Instructions to follow
Report every line from the following entries that contains the string "fonction".

Change listing data
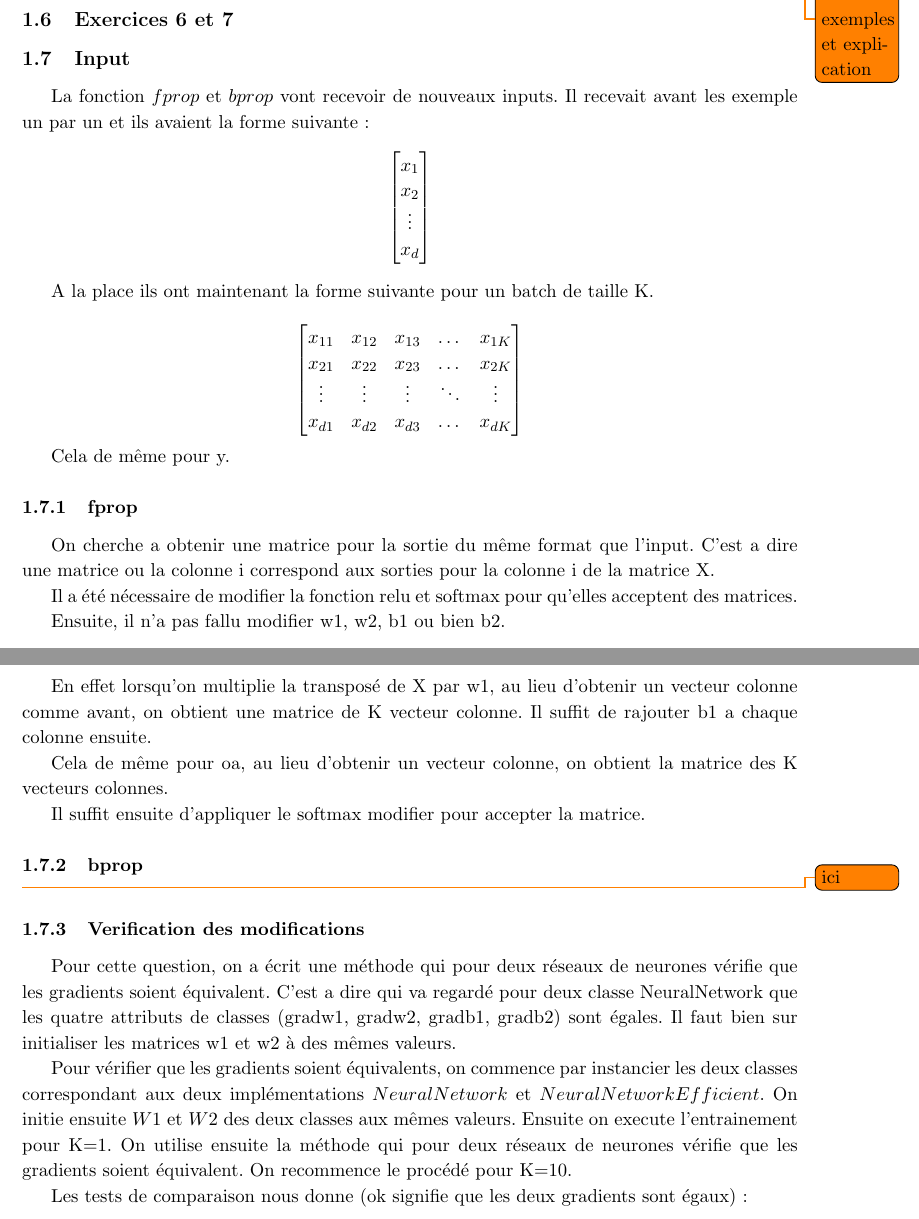
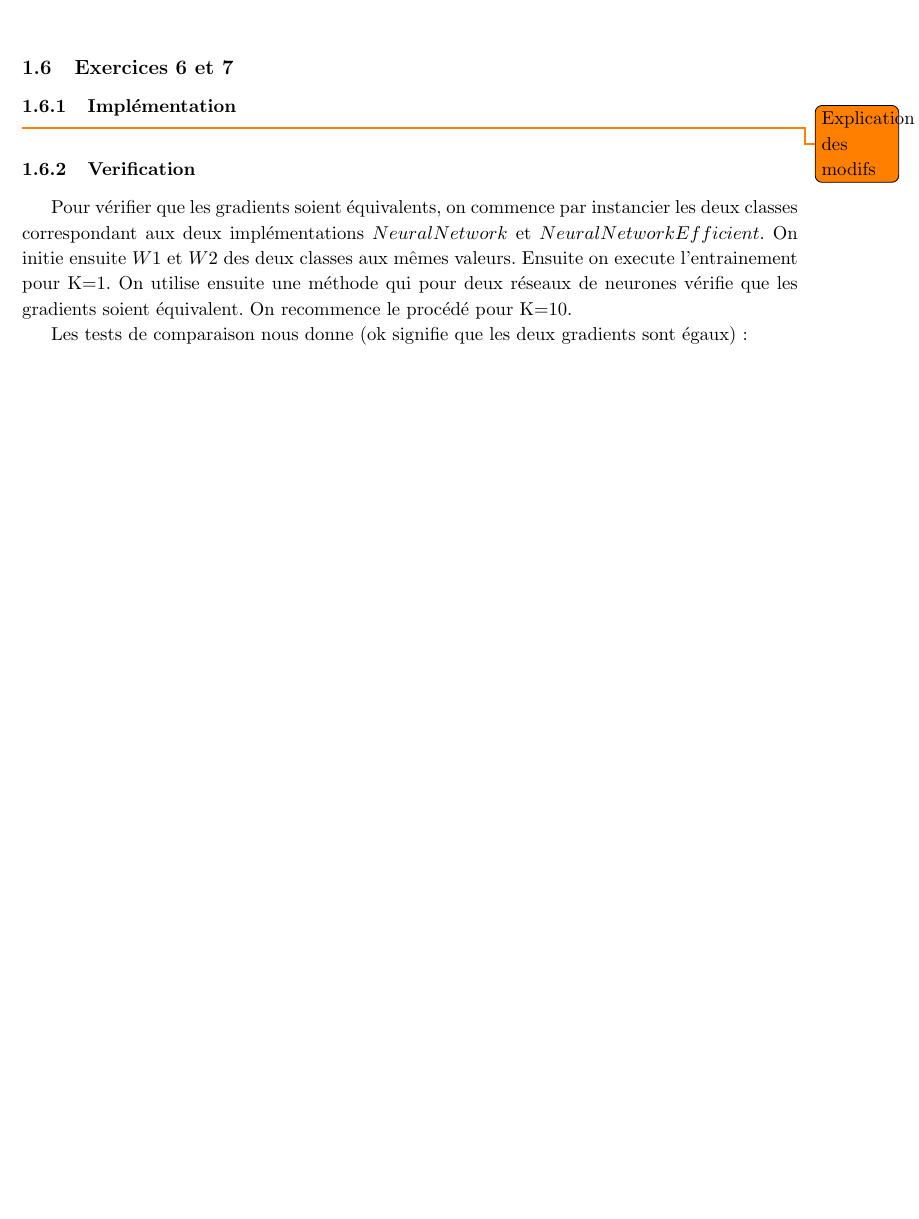
Before and after one commit to PierreGe/neural-network, a LaTeX document (rapport/3/rapport.tex): two parts of pages 3 and 4 of 7 before the commit and part of page 3 of 6 after it, the two joined at a grey line, cut so that both start at the same text, the shorter picture padded with empty space. Compiled offline with pdfLaTeX.

Commit message:
ID fichier Python

```diff
--- a/rapport/3/rapport.tex
+++ b/rapport/3/rapport.tex
@@ -99,60 +92,13 @@ Ici nous n'avons considéré que un ensemble d'entrainement contenant tous les p
 	\label{fig:comp}
 \end{figure}
 
-\todo{1 ou 2 autres exemples et explication}
-
 
 
 \subsection{Exercices 6 et 7	}
-\subsection{Input}
-
-La fonction $fprop$ et $bprop$ vont recevoir de nouveaux inputs.
-Il recevait avant les exemple un par un et ils avaient la forme suivante :
-\[
-\begin{bmatrix}
-    x_{1}  \\
-    x_{2}  \\
-    \vdots  \\
-    x_{d}
-\end{bmatrix}
-\]
-
-A la place ils ont maintenant la forme suivante pour un batch de taille K.
-
-\[
-\begin{bmatrix}
-    x_{11} & x_{12} & x_{13} & \dots  & x_{1K} \\
-    x_{21} & x_{22} & x_{23} & \dots  & x_{2K} \\
-    \vdots & \vdots & \vdots & \ddots & \vdots \\
-    x_{d1} & x_{d2} & x_{d3} & \dots  & x_{dK}
-\end{bmatrix}
-\]
-
-Cela de même pour y.
-
-\subsubsection{fprop}
-
-
-On cherche a obtenir une matrice pour la sortie du même format que l'input. C'est a dire une matrice ou la colonne i correspond aux sorties pour la colonne i de la matrice X.
-
-Il a été nécessaire de modifier la fonction relu et softmax pour qu'elles acceptent des matrices.
-
-Ensuite, il n'a pas fallu modifier w1, w2, b1 ou bien b2.
-
-En effet lorsqu'on multiplie la transposé de X par w1, au lieu d'obtenir un vecteur colonne comme avant, on obtient une matrice de K vecteur colonne. Il suffit de rajouter b1 a chaque colonne ensuite.
-
-Cela de même pour oa, au lieu d'obtenir un vecteur colonne, on obtient la matrice des K vecteurs colonnes.
-
-
-Il suffit ensuite d'appliquer le softmax modifier pour accepter la matrice.
-\subsubsection{bprop}
-
-\todo{ici}
-
-\subsubsection{Verification des modifications}
-Pour cette question, on a écrit une méthode qui pour deux réseaux de neurones vérifie que les gradients soient équivalent. C'est a dire qui va regardé pour deux classe NeuralNetwork que les quatre attributs de classes (gradw1, gradw2, gradb1, gradb2) sont égales. Il faut bien sur initialiser les matrices w1 et w2 à des mêmes valeurs.
-
-Pour vérifier que les gradients soient équivalents, on commence par instancier les deux classes correspondant aux deux implémentations $NeuralNetwork$ et $NeuralNetworkEfficient$. On initie ensuite $W1$ et $W2$ des deux classes aux mêmes valeurs. Ensuite on execute l'entrainement pour K=1. On utilise ensuite la méthode qui pour deux réseaux de neurones vérifie que les gradients soient équivalent. On recommence le procédé pour K=10.
+\subsubsection{Implémentation}
+\todo{Explication des modifs}
+\subsubsection{Verification}
+Pour vérifier que les gradients soient équivalents, on commence par instancier les deux classes correspondant aux deux implémentations $NeuralNetwork$ et $NeuralNetworkEfficient$. On initie ensuite $W1$ et $W2$ des deux classes aux mêmes valeurs. Ensuite on execute l'entrainement pour K=1. On utilise ensuite une méthode qui pour deux réseaux de neurones vérifie que les gradients soient équivalent. On recommence le procédé pour K=10.
 
 Les tests de comparaison nous donne (ok signifie que les deux gradients sont égaux):
 
```
Also changed, not shown: rapport/3/rapport.pdf, rapport/3/rapport.tex (10 more changed lines), 5 other files.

Answer for this exercise
-La fonction $fprop$ et $bprop$ vont recevoir de nouveaux inputs.
-Il a été nécessaire de modifier la fonction relu et softmax pour qu'elles acceptent des matrices.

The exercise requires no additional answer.